Extracted data entries
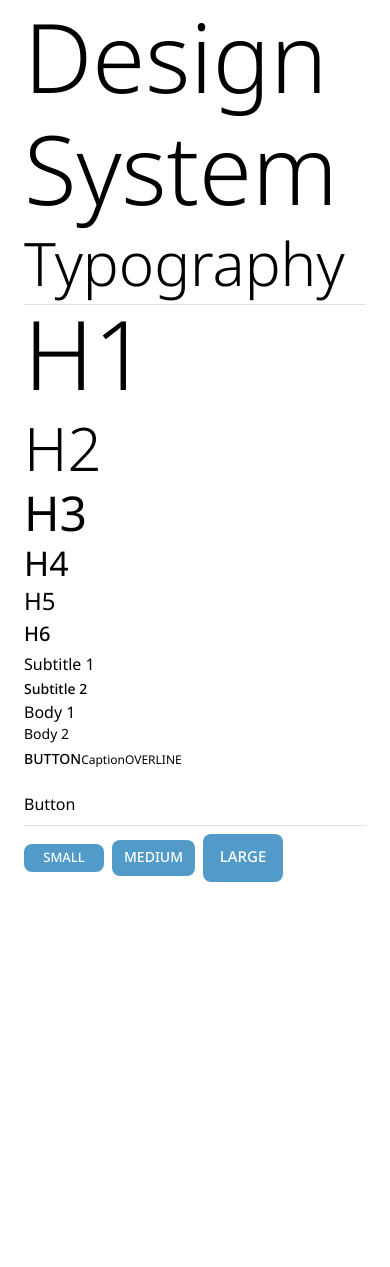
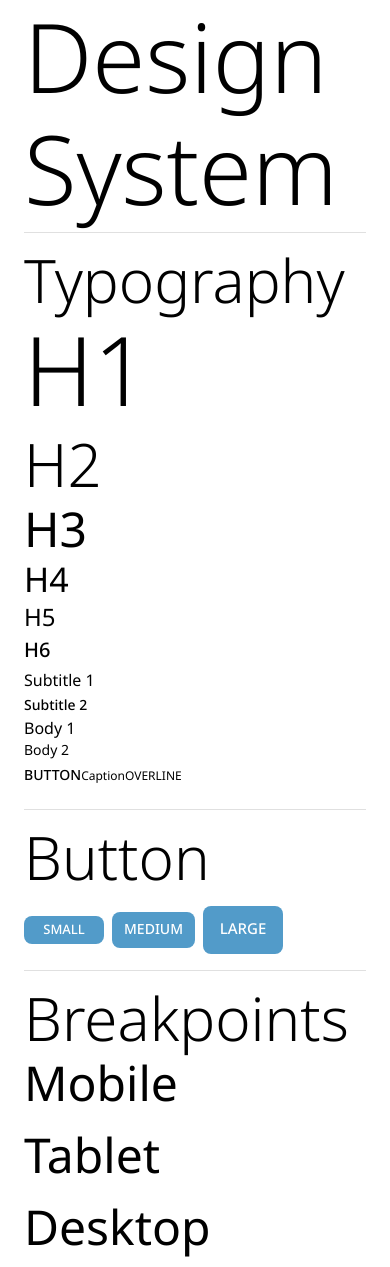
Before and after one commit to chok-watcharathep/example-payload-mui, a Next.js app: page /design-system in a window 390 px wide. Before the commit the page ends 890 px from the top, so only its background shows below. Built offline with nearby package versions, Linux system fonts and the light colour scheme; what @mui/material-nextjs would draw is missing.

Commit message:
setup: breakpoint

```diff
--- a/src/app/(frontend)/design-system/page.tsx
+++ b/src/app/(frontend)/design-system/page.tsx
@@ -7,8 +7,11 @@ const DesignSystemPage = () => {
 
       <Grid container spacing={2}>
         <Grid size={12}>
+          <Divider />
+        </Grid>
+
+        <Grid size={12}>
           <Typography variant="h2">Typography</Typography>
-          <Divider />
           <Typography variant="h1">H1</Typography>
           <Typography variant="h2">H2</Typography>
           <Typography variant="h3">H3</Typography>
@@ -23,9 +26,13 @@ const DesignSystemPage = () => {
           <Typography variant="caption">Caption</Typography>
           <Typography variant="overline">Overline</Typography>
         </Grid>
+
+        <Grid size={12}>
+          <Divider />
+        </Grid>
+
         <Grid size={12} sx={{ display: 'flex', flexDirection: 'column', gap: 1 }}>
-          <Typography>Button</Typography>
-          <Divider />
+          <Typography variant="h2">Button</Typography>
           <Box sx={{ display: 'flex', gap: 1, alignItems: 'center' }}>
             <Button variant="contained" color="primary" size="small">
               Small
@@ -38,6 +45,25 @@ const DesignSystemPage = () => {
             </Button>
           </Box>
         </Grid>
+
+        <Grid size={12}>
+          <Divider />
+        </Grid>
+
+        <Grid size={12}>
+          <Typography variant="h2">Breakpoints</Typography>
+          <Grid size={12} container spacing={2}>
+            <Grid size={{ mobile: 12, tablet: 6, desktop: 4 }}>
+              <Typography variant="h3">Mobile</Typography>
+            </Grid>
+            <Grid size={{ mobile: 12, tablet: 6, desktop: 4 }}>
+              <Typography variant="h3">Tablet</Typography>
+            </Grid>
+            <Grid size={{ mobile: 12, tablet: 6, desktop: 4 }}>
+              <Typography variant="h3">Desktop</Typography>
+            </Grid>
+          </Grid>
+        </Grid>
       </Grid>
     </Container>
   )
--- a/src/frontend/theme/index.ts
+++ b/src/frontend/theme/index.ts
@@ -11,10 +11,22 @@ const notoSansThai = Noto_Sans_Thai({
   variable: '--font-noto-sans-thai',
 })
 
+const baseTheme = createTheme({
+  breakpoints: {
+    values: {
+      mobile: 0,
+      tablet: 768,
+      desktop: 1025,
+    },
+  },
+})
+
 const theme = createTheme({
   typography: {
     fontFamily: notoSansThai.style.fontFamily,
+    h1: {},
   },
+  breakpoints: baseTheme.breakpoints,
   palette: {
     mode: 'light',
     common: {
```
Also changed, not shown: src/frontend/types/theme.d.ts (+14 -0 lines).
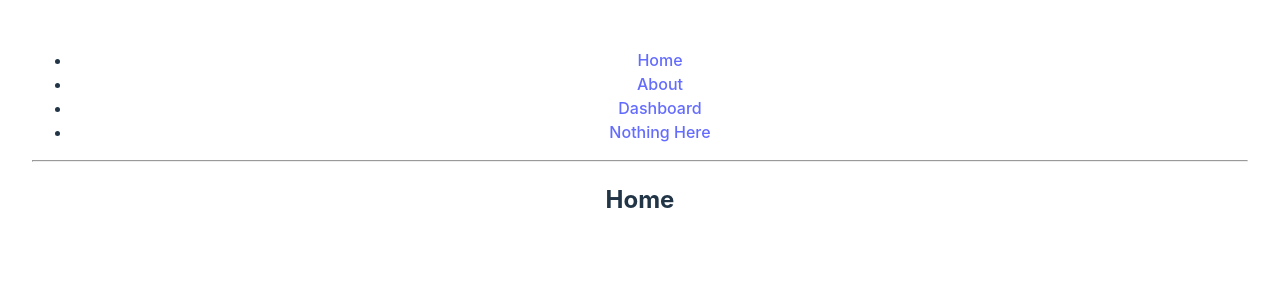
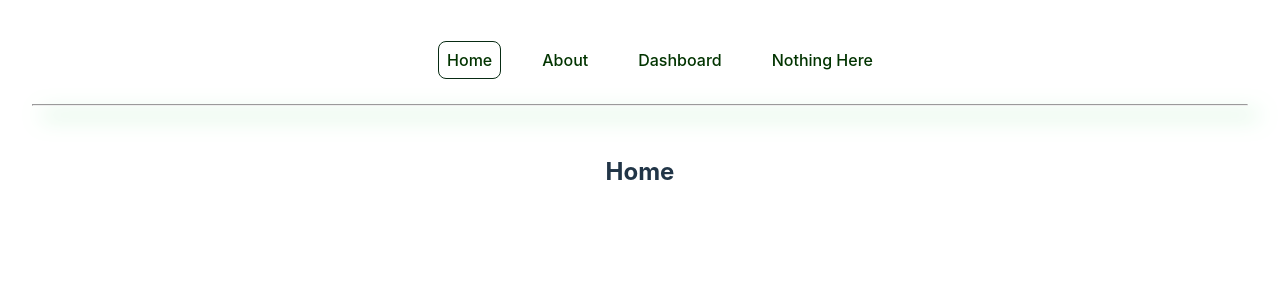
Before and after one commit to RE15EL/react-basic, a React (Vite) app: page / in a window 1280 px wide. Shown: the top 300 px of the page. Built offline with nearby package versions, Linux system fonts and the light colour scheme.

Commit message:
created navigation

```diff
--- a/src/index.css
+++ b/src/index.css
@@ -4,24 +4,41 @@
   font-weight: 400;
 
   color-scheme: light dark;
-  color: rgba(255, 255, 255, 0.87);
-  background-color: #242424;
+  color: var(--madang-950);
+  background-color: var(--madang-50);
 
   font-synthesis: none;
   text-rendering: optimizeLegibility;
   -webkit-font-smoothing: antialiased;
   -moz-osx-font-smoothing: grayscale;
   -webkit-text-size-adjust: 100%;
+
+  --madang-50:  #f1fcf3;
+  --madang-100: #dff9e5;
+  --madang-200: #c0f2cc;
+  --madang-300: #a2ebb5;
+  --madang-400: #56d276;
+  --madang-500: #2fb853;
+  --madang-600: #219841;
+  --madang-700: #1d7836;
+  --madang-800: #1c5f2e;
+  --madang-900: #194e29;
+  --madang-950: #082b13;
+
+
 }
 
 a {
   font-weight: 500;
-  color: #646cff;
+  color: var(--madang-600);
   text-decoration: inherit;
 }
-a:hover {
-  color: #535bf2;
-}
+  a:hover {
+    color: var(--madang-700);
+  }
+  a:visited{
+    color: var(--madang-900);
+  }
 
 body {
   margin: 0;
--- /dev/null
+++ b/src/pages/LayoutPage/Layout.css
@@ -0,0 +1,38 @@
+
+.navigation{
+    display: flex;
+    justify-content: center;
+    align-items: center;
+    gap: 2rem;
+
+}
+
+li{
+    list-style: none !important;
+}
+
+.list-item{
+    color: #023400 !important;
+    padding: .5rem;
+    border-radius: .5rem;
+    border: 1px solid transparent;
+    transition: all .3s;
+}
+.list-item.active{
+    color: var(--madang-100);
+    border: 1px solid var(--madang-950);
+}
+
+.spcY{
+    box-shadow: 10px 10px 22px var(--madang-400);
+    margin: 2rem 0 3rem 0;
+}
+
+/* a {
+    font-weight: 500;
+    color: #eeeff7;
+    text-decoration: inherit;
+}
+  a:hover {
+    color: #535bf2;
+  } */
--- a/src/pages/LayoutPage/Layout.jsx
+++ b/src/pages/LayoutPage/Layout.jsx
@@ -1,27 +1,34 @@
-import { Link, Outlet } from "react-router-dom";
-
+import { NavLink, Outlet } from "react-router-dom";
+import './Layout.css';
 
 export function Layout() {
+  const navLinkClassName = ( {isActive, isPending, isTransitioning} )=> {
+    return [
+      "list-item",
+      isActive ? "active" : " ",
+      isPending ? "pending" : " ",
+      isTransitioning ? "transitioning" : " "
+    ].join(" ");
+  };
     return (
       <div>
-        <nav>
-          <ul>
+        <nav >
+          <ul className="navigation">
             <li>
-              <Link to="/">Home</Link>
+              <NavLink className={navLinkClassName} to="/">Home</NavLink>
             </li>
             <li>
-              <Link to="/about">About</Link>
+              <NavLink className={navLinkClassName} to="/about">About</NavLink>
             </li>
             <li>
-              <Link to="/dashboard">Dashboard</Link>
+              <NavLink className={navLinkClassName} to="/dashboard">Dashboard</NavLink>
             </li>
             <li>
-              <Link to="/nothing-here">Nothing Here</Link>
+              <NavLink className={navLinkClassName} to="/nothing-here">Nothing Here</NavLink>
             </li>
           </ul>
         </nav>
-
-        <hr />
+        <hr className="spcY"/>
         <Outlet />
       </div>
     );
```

- Exercise brief
Scan the entries above, and wherever a line holds the string "variant", copy it.

- Expected answer
           <Typography variant="h2">Typography</Typography>
           <Typography variant="h1">H1</Typography>
           <Typography variant="h2">H2</Typography>
           <Typography variant="h3">H3</Typography>
           <Typography variant="caption">Caption</Typography>
           <Typography variant="overline">Overline</Typography>
+          <Typography variant="h2">Button</Typography>
             <Button variant="contained" color="primary" size="small">
+          <Typography variant="h2">Breakpoints</Typography>
+              <Typography variant="h3">Mobile</Typography>
+              <Typography variant="h3">Tablet</Typography>
+              <Typography variant="h3">Desktop</Typography>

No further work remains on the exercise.